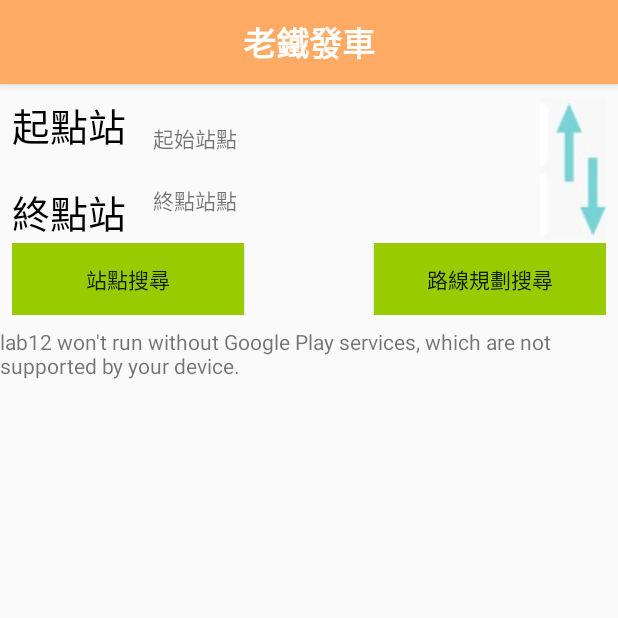
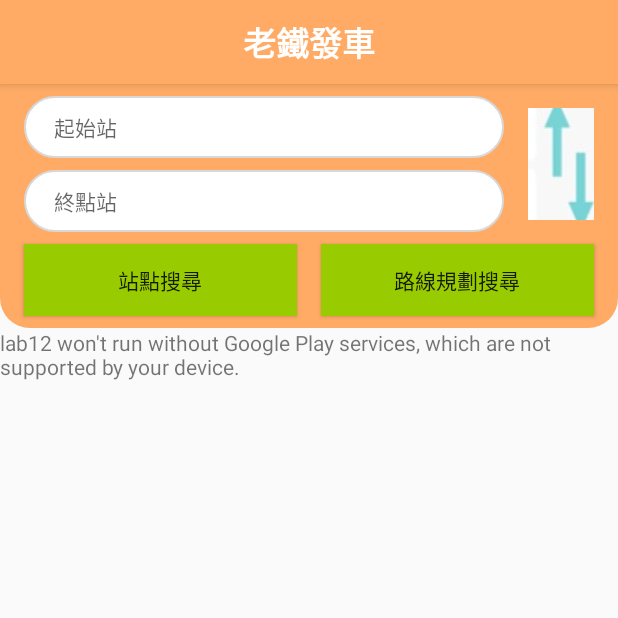
Before and after one commit to ben111497/Exercise_thsr_api, an Android app: the MainActivity_homepage screen opened directly, with no data from a screen before it, on a phone screen of 412 x 824 dp, the top half of it. Run offline under Robolectric (Android 15) with nearby library versions, the phone set to English and light mode, and no system bars.

Commit message:
adjust input station way

```diff
--- /dev/null
+++ b/app/src/main/res/drawable-v24/bg_orange.xml
@@ -0,0 +1,10 @@
+<shape xmlns:android="http://schemas.android.com/apk/res/android"
+        android:shape="rectangle">
+    <corners
+            android:topLeftRadius="0dip"
+            android:topRightRadius="0dip"
+            android:bottomLeftRadius="20dp"
+            android:bottomRightRadius="20dp"/> <!--上面左圆角的半径-->
+
+    <solid android:color="@color/orange_primary"/>
+</shape>
--- /dev/null
+++ b/app/src/main/res/drawable-v24/bg_white.xml
@@ -0,0 +1,8 @@
+<?xml version="1.0" encoding="utf-8"?>
+<shape xmlns:android="http://schemas.android.com/apk/res/android">
+    <solid android:color="@android:color/white" />
+    <stroke
+            android:width="1dp"
+            android:color="@color/gray_light" />
+    <corners android:radius="100dp" />
+</shape>
--- a/app/src/main/res/layout/activity_main_homepage.xml
+++ b/app/src/main/res/layout/activity_main_homepage.xml
@@ -1,148 +1,115 @@
 <?xml version="1.0" encoding="utf-8"?>
-<androidx.constraintlayout.widget.ConstraintLayout
-xmlns:android="http://schemas.android.com/apk/res/android"
+<androidx.constraintlayout.widget.ConstraintLayout xmlns:android="http://schemas.android.com/apk/res/android"
     xmlns:app="http://schemas.android.com/apk/res-auto"
     xmlns:tools="http://schemas.android.com/tools"
     android:layout_width="match_parent"
     android:layout_height="match_parent"
     tools:context=".MainActivity_homepage">
 
-<LinearLayout
-    android:id="@+id/linearLayout"
-    android:layout_width="wrap_content"
+    <androidx.constraintlayout.widget.ConstraintLayout
+        android:id="@+id/constraintLayout"
+        android:layout_width="match_parent"
         android:layout_height="wrap_content"
-    android:layout_marginStart="8dp"
-    android:layout_marginTop="8dp"
-    android:orientation="vertical"
+        android:background="@drawable/bg_orange"
+        app:layout_constraintEnd_toEndOf="parent"
         app:layout_constraintStart_toStartOf="parent"
         app:layout_constraintTop_toTopOf="parent">
 
         <TextView
-        android:id="@+id/textView"
-        android:layout_width="wrap_content"
-        android:layout_height="wrap_content"
-        android:text="起點站"
-        android:textColor="@color/common_google_signin_btn_text_dark_focused"
-        android:textSize="25sp" />
-
-    <TextView
-        android:id="@+id/textView3"
-        android:layout_width="match_parent"
-        android:layout_height="wrap_content" />
-
-    <TextView
-        android:id="@+id/textView2"
-        android:layout_width="wrap_content"
-        android:layout_height="wrap_content"
-        android:text="終點站"
-        android:textColor="@color/common_google_signin_btn_text_dark_focused"
-        android:textSize="25sp" />
-</LinearLayout>
-
-<LinearLayout
-    android:id="@+id/linearLayout2"
+            android:id="@+id/end"
             android:layout_width="0dp"
             android:layout_height="wrap_content"
-    android:layout_marginStart="8dp"
-    android:layout_marginEnd="8dp"
-    android:orientation="vertical"
-    android:gravity="center"
-    app:layout_constraintBottom_toBottomOf="@+id/linearLayout"
-    app:layout_constraintEnd_toStartOf="@+id/linearLayout4"
-    app:layout_constraintStart_toEndOf="@+id/linearLayout"
-    app:layout_constraintTop_toTopOf="@+id/linearLayout"
-    app:layout_constraintVertical_bias="0.5">
+            android:layout_marginTop="8dp"
+            android:background="@drawable/bg_white"
+            android:paddingLeft="20dp"
+            android:paddingRight="10dp"
+            android:paddingTop="10dp"
+            android:paddingBottom="10dp"
+            android:hint="終點站"
+            android:textColor="@color/black"
+            app:layout_constraintEnd_toEndOf="@+id/start"
+            app:layout_constraintStart_toStartOf="@+id/start"
+            app:layout_constraintTop_toBottomOf="@+id/start" />
 
         <TextView
             android:id="@+id/start"
-        android:padding="10dp"
-        android:layout_width="match_parent"
+            android:layout_width="0dp"
             android:layout_height="wrap_content"
-        android:text="起始站點" />
+            android:layout_marginStart="16dp"
+            android:layout_marginTop="8dp"
+            android:layout_marginEnd="16dp"
+            android:background="@drawable/bg_white"
+            android:paddingLeft="20dp"
+            android:paddingRight="10dp"
+            android:paddingTop="10dp"
+            android:paddingBottom="10dp"
+            android:hint="起始站"
+            android:textColor="@color/black"
+            app:layout_constraintEnd_toStartOf="@+id/change"
+            app:layout_constraintStart_toStartOf="parent"
+            app:layout_constraintTop_toTopOf="parent" />
 
-    <TextView
-        android:id="@+id/end"
-        android:padding="10dp"
-        android:layout_width="match_parent"
+        <ImageButton
+            android:id="@+id/change"
+            android:layout_width="wrap_content"
+            android:layout_height="0dp"
+            android:layout_marginTop="8dp"
+            android:layout_marginEnd="16dp"
+            android:layout_marginBottom="8dp"
+            android:background="@drawable/change1"
+            app:layout_constraintBottom_toBottomOf="@+id/end"
+            app:layout_constraintEnd_toEndOf="parent"
+            app:layout_constraintTop_toTopOf="@+id/start"
+            app:srcCompat="@drawable/change1" />
+
+        <Button
+            android:id="@+id/station_search"
+            android:layout_width="0dp"
             android:layout_height="wrap_content"
-        android:text="終點站點" />
+            android:layout_marginTop="8dp"
+            android:layout_marginEnd="16dp"
+            android:layout_marginBottom="8dp"
+            android:layout_weight="1"
+            android:background="@android:color/holo_green_light"
+            android:text="站點搜尋"
+            app:layout_constraintBottom_toBottomOf="parent"
+            app:layout_constraintEnd_toStartOf="@+id/station_plan"
+            app:layout_constraintHorizontal_bias="0.5"
+            app:layout_constraintStart_toStartOf="@+id/end"
+            app:layout_constraintTop_toBottomOf="@+id/end" />
 
-</LinearLayout>
+        <Button
+            android:id="@+id/station_plan"
+            android:layout_width="0dp"
+            android:layout_height="wrap_content"
+            android:layout_marginEnd="16dp"
+            android:layout_weight="1"
+            android:background="@android:color/holo_green_light"
+            android:text="路線規劃搜尋"
+            app:layout_constraintEnd_toEndOf="parent"
+            app:layout_constraintHorizontal_bias="0.5"
+            app:layout_constraintStart_toEndOf="@+id/station_search"
+            app:layout_constraintTop_toTopOf="@+id/station_search" />
+    </androidx.constraintlayout.widget.ConstraintLayout>
 
     <fragment
         android:id="@+id/map"
         android:name="com.google.android.gms.maps.SupportMapFragment"
         android:layout_width="match_parent"
         android:layout_height="0dp"
-    android:layout_marginTop="8dp"
         app:layout_constraintBottom_toBottomOf="parent"
         app:layout_constraintEnd_toEndOf="parent"
         app:layout_constraintHorizontal_bias="1.0"
         app:layout_constraintStart_toStartOf="parent"
-    app:layout_constraintTop_toBottomOf="@+id/linearLayout3" />
+        app:layout_constraintTop_toBottomOf="@+id/constraintLayout" />
 
-<LinearLayout
-    android:id="@+id/linearLayout4"
-    android:layout_width="wrap_content"
-    android:layout_height="wrap_content"
-    android:layout_marginEnd="8dp"
-    android:orientation="vertical"
-    app:layout_constraintBottom_toBottomOf="@+id/linearLayout2"
-    app:layout_constraintEnd_toEndOf="parent"
-    app:layout_constraintTop_toTopOf="@+id/linearLayout2">
-
-    <ImageButton
-        android:id="@+id/change"
-        android:layout_width="wrap_content"
-        android:layout_height="wrap_content"
-        android:background="@drawable/change1"
-        app:srcCompat="@drawable/change1" />
-</LinearLayout>
-
-<LinearLayout
-    android:id="@+id/linearLayout3"
-    android:layout_width="0dp"
-    android:layout_height="wrap_content"
-    android:layout_marginStart="8dp"
-    android:layout_marginTop="8dp"
-    android:layout_marginEnd="8dp"
-    android:orientation="horizontal"
-    app:layout_constraintEnd_toEndOf="parent"
-    app:layout_constraintHorizontal_bias="0.205"
-    app:layout_constraintStart_toStartOf="parent"
-    app:layout_constraintTop_toBottomOf="@+id/linearLayout2">
-
-    <Button
-        android:id="@+id/station_search"
-        android:layout_width="wrap_content"
-        android:layout_height="wrap_content"
-        android:layout_weight="1"
-        android:background="@android:color/holo_green_light"
-        android:text="站點搜尋" />
-
-    <LinearLayout
-        android:layout_width="20sp"
-        android:layout_height="wrap_content"
-        android:layout_weight="1"
-        android:orientation="horizontal"></LinearLayout>
-
-    <Button
-        android:id="@+id/station_plan"
-        android:layout_width="wrap_content"
-        android:layout_height="wrap_content"
-        android:layout_weight="1"
-        android:background="@android:color/holo_green_light"
-        android:text="路線規劃搜尋" />
-
-</LinearLayout>
     <FrameLayout
         android:id="@+id/fl_fragment"
         android:layout_width="0dp"
         android:layout_height="0dp"
-        android:visibility="visible"
+        android:visibility="gone"
         app:layout_constraintBottom_toBottomOf="parent"
         app:layout_constraintEnd_toEndOf="parent"
         app:layout_constraintStart_toStartOf="parent"
-        app:layout_constraintTop_toTopOf="parent">
-    </FrameLayout>
+        app:layout_constraintTop_toTopOf="parent"></FrameLayout>
 </androidx.constraintlayout.widget.ConstraintLayout>
--- a/app/src/main/res/layout/adapter_stationlist.xml
+++ b/app/src/main/res/layout/adapter_stationlist.xml
@@ -3,6 +3,7 @@
     xmlns:app="http://schemas.android.com/apk/res-auto"
     xmlns:tools="http://schemas.android.com/tools"
     android:id="@+id/cl_station"
+    android:background="@color/white"
     android:layout_width="match_parent"
     android:layout_height="wrap_content">
 
@@ -14,7 +15,7 @@
         android:layout_marginTop="8dp"
         android:text="台中車站"
         android:textColor="@color/black"
-        android:textSize="24sp"
+        android:textSize="22sp"
         app:layout_constraintStart_toStartOf="parent"
         app:layout_constraintTop_toTopOf="parent" />
 
@@ -26,7 +27,7 @@
         android:layout_marginBottom="8dp"
         android:text="台中市xx區..."
         android:textColor="@color/test_orange_dark"
-        android:textSize="18sp"
+        android:textSize="14sp"
         app:layout_constraintBottom_toBottomOf="parent"
         app:layout_constraintEnd_toEndOf="parent"
         app:layout_constraintHorizontal_bias="0.0"
```
Also changed, not shown: app/src/main/java/com/example/lab12/MainActivity_homepage.kt (+35 -34 lines), app/src/main/java/com/example/lab12/adapter/StationListAdapter.kt (+12 -2 lines), app/src/main/res/drawable-v24/bg_white2.xml (added, +8 -0 lines), app/src/main/res/layout/dialog_stationlist.xml (+10 -8 lines), app/src/main/java/com/example/lab12/adapter/ListDialogAdapter.kt (renamed from app/src/main/java/com/example/lab12/adapter/listDialogAdapter.kt). Lines whose indentation alone changed are shown as unchanged.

***

-- Prompt --
Determine how many lines in the preceding records include the word "srcCompat". The answer is that number alone.

-- Task response --
2